“When a man” – Lets us know that Moses is not commanding divorce. Moses is simply describing a situation that was already happening in culture. Moses was not commanding divorce for any reason, rather he was giving some restrictions to a practice that was already taking place.
“Some indecency”– Countless volumes have been written concerning what exactly is meant by “some indecency”. Some assert that what Moses was speaking about was sexual unfaithfulness. This thinking is brought on by the meaning of the Hebrew word עֶרְוָה ʿěr·wā(h),and it’s association with nakedness. Others believe that Moses was not likely referring to sexual unfaithfulness because in Deut 22:22 of the same book, Moses wrote that those who are sexually unfaithful should be put to death. This phrase is a little ambiguous and has caused great difficulty not only in our minds as we attempt to study it, but as we will see when we get into the NT, it caused a great deal of debate amongst the Jewish leaders. We will delve into this more in future articles, but for now, let’s stay focused on what Moses was saying.

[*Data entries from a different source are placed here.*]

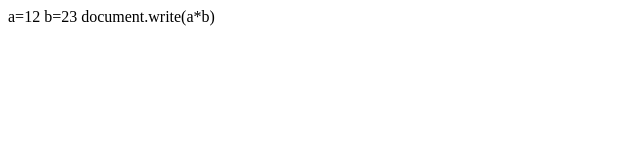
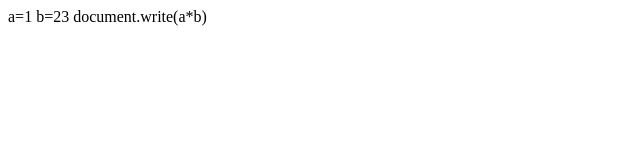
Before and after one commit to techiesdhruv/dhruv15, a plain HTML site: page index.html in a window 1280 px wide. Shown: the full height of the page, 0-640 px from the left. Drawn offline with Linux system fonts and the light colour scheme.

Commit message:
Some Value Updates

```diff
--- a/index.html
+++ b/index.html
@@ -6,7 +6,7 @@
     <title>Document</title>
 </head>
 <body>
-    a=12
+    a=1
     b=23
     document.write(a*b)
 </body>
```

“another man’s wife”– Regardless of what was meant by “some indecency”, what is clear is that in this scenario that Moses was describing, this woman who had the certificate of divorce (which freed and protected her from her first husband) is now another man’s wife. Moses, then continues the scenario to get to his point.
“Then her former husband” – In this woman’s new marriage it ends tragically. Either by divorce or death. The reason for the end of this marriage is not important, because that isn’t the point Moses was making. The point that Moses was making is that if a man divorces his wife, and then she goes and marries someone else, and then that marriage ends for one reason or another, the first husband cannot get her back.

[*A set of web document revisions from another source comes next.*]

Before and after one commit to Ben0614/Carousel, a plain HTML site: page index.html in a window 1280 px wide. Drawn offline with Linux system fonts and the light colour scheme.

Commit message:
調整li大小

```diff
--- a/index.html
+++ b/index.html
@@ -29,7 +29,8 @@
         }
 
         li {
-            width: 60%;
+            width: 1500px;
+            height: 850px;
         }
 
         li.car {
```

Why was Moses writing this? Moses was not writing a command to divorce. Moses was not writing reasons for marriages to end. Rather, Moses was making it plain that if a man divorced his wife and she became another man’s wife and then that second marriage ended either by divorce or by death the first husband could not take her back.
Not only do we read of polygamy, sexual unfaithfulness, and divorce in the OT, but we also read about abuse. The same Moses who wrote Deuteronomy 24:1-4 also wrote Exodus 21.

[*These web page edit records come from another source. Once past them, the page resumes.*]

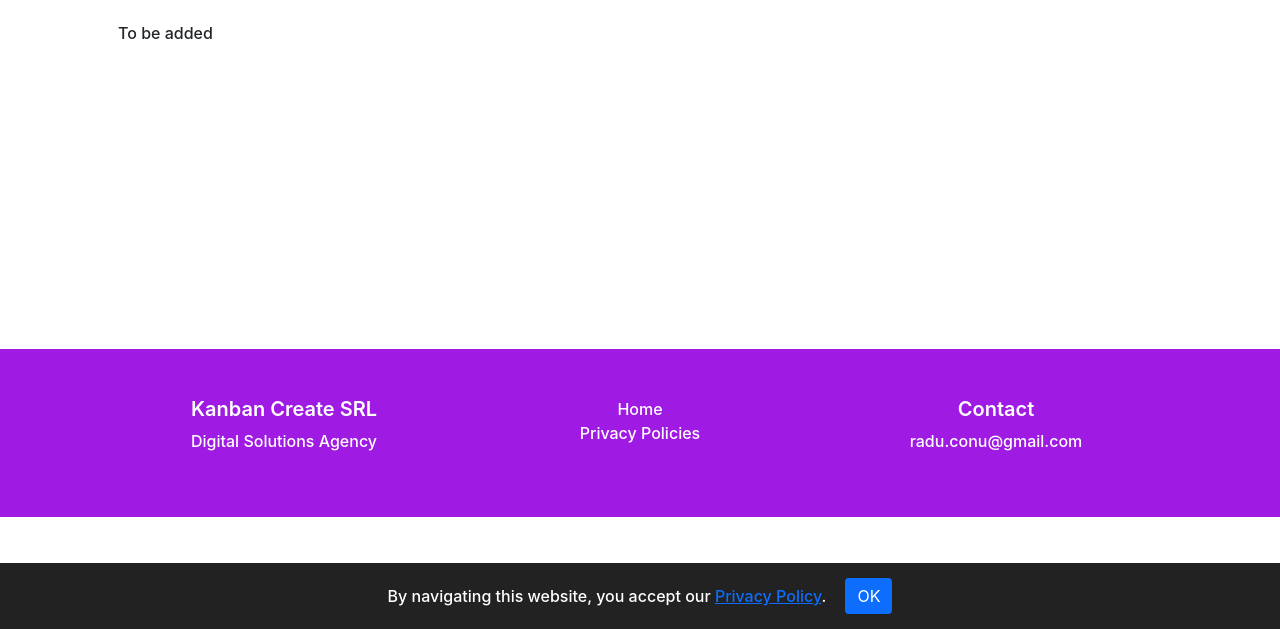
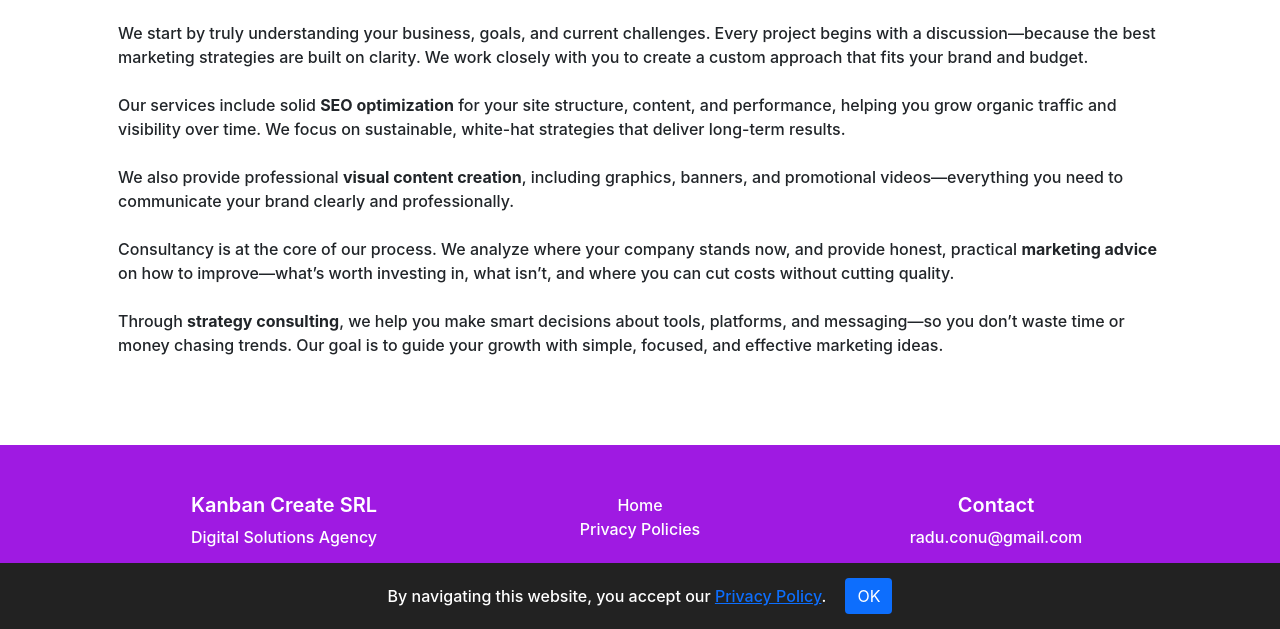
Before and after one commit to taviocan/kanbancreate, a plain HTML site: page marketing.html in a window 1280 px wide. Shown: the part 171-800 px from the top of the page. Drawn offline with Linux system fonts and the light colour scheme.

Commit message:
Update marketing.html

```diff
--- a/marketing.html
+++ b/marketing.html
@@ -41,16 +41,18 @@
 			<br />
             <h1 class="mb-4 text-center">Our Marketing Services</h1>
 
-            <p>To be added</p>
-			<br />
-			<br />
-			<br />
-			<br />
-			<br />
-			<br />
-			<br />
-			<br />
-			<br />
+            <p>
+    We start by truly understanding your business, goals, and current challenges. Every project begins with a discussion—because the best marketing strategies are built on clarity. We work closely with you to create a custom approach that fits your brand and budget.<br /><br />
+
+    Our services include solid <strong>SEO optimization</strong> for your site structure, content, and performance, helping you grow organic traffic and visibility over time. We focus on sustainable, white-hat strategies that deliver long-term results.<br /><br />
+
+    We also provide professional <strong>visual content creation</strong>, including graphics, banners, and promotional videos—everything you need to communicate your brand clearly and professionally.<br /><br />
+
+    Consultancy is at the core of our process. We analyze where your company stands now, and provide honest, practical <strong>marketing advice</strong> on how to improve—what’s worth investing in, what isn’t, and where you can cut costs without cutting quality.<br /><br />
+
+    Through <strong>strategy consulting</strong>, we help you make smart decisions about tools, platforms, and messaging—so you don’t waste time or money chasing trends. Our goal is to guide your growth with simple, focused, and effective marketing ideas.
+</p>
+
 			<br />
 
         </div>
```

Exodus 21:7-11 details a common practice of the day. Women were often sold as slaves, and sometimes those slaves became wives or concubines. This text describes something that was common practice. A man would buy a slave woman, and this woman would become the wife of his son. Sometimes then, the son would find a new wife. Perhaps one that he found to be more attractive, or more pleasing in one way or another. Now, not only does he have two wives, but he would begin to neglect and mistreat his first wife. By diminishing her food, clothing, and “marital rights” , (V.10). This practice was apparently commonplace enough that it warranted a law being written to prevent men abusing their wives by neglecting them when they found someone else. God protects these slave/wives by saying that if their husband diminished their food, clothing, or marital rights they could go out for nothing, meaning they would not need payment for their freedom from being a slave-wife. They would be free from their husband.
What we have seen so far is that God had a beautiful design for one man and one woman to become one flesh, and to hold fast to each other for life. Then, sin entered the world. Like everything else that was pure and holy, we see the stains of sin on the marriages of the Bible. We see polygamy, unfaithfulness, divorce, and abuse. God never wanted it to be this way.
There may be someone who is reading this in pain. Your pain. Real pain. I want you to know that you are not alone. God Himself knows the sting of divorce (Jeremiah 3:8-10). As we continue our study of this topic, it is my prayer that you will find direction and healing for your soul.